(DATA RECORDS)
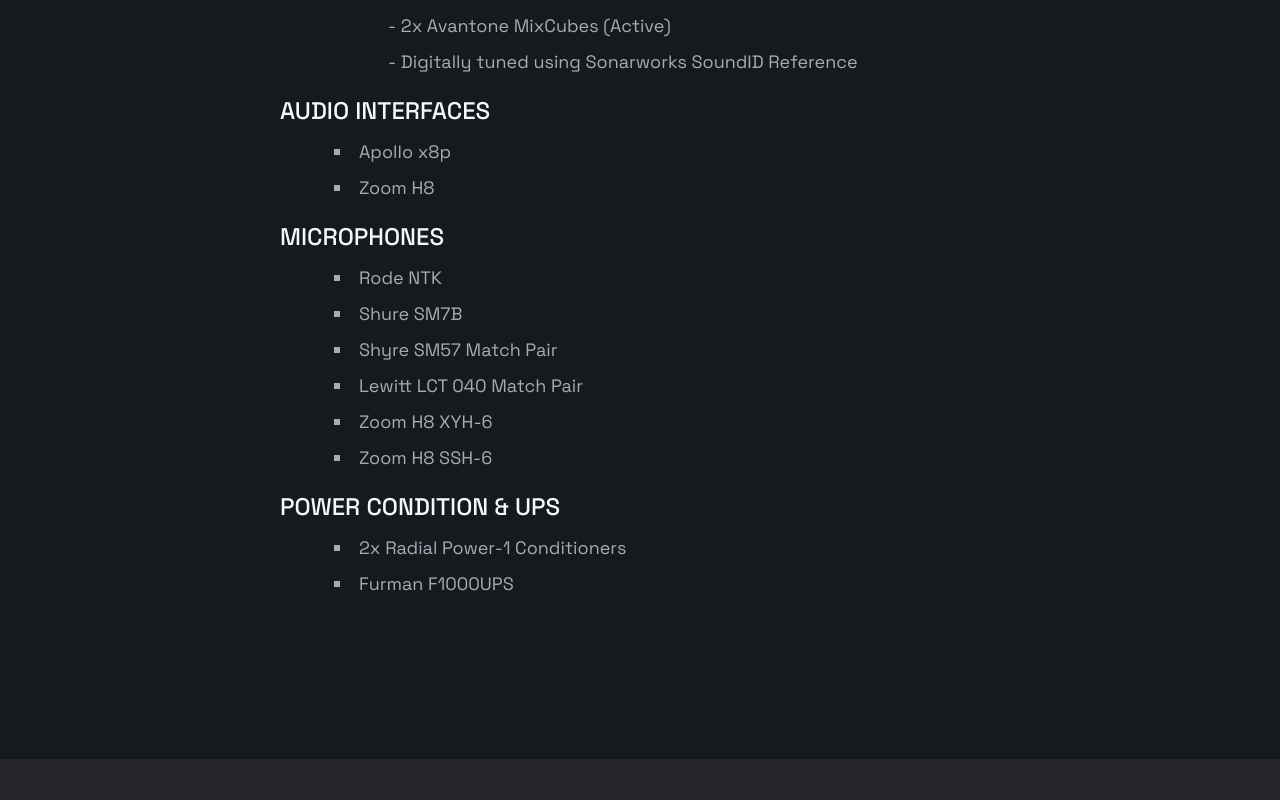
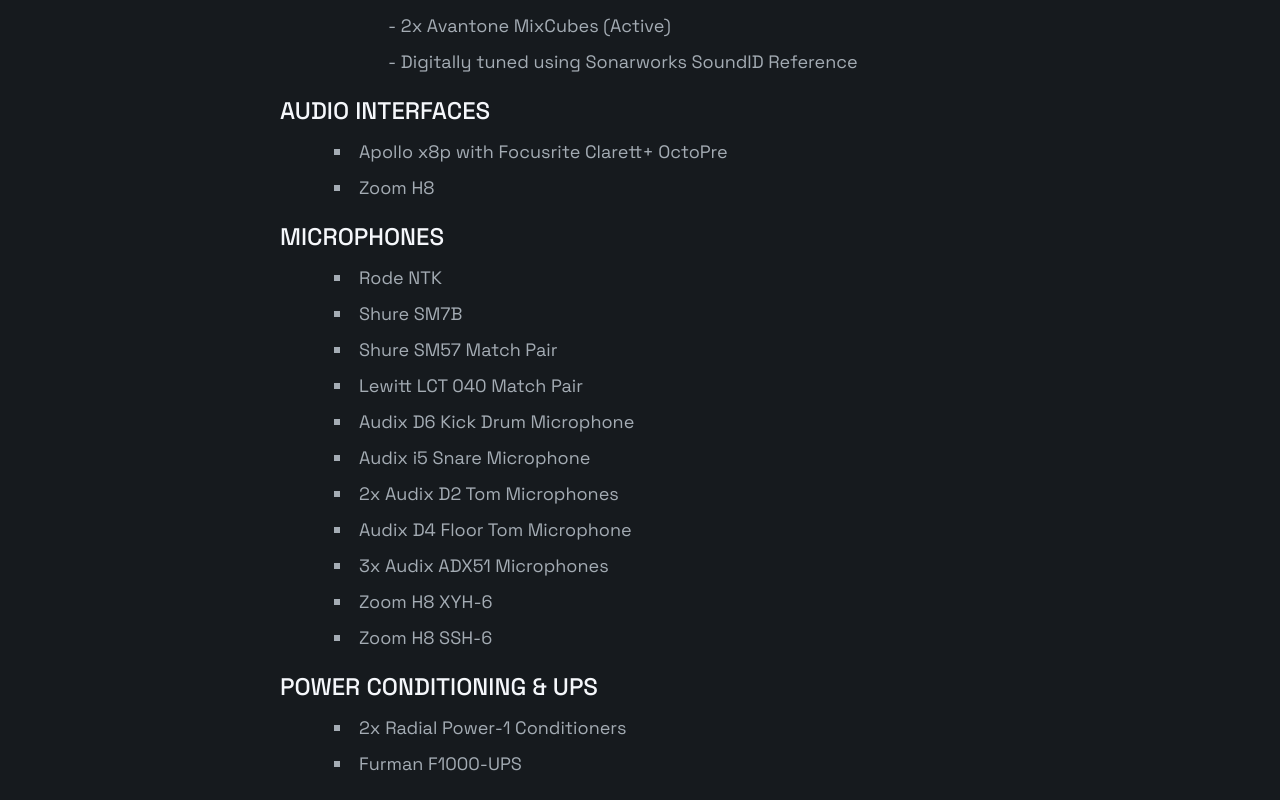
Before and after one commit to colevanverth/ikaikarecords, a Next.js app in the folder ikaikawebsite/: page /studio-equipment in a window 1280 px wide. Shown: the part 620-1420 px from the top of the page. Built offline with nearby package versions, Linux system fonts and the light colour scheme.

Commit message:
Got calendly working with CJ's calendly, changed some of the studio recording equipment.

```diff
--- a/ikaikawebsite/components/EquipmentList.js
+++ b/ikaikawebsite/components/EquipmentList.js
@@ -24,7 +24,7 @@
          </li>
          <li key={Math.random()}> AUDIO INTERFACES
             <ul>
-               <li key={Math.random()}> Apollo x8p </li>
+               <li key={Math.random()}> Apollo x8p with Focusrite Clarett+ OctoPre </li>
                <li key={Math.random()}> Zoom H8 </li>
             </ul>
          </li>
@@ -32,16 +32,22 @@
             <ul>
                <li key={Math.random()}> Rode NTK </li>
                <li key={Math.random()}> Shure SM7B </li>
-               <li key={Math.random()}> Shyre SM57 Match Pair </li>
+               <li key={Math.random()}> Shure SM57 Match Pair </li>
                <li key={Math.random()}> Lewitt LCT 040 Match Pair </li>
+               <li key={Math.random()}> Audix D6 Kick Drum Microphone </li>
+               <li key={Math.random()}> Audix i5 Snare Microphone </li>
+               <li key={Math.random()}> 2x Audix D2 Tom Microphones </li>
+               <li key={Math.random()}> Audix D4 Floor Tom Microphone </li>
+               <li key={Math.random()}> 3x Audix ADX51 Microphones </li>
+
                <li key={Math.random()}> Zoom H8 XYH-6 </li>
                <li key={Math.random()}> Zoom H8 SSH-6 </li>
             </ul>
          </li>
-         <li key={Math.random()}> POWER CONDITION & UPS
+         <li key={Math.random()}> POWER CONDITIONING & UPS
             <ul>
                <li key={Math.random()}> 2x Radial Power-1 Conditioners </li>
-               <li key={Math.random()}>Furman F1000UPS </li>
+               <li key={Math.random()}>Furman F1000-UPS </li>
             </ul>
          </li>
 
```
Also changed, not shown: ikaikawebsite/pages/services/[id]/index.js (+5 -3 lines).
(End DATA RECORDS)
> [EXERCISE GOAL] Across the material above, how many lines have the word "Zoom" in them? Answer with a bare number.

> [EXERCISE RESPONSE] 3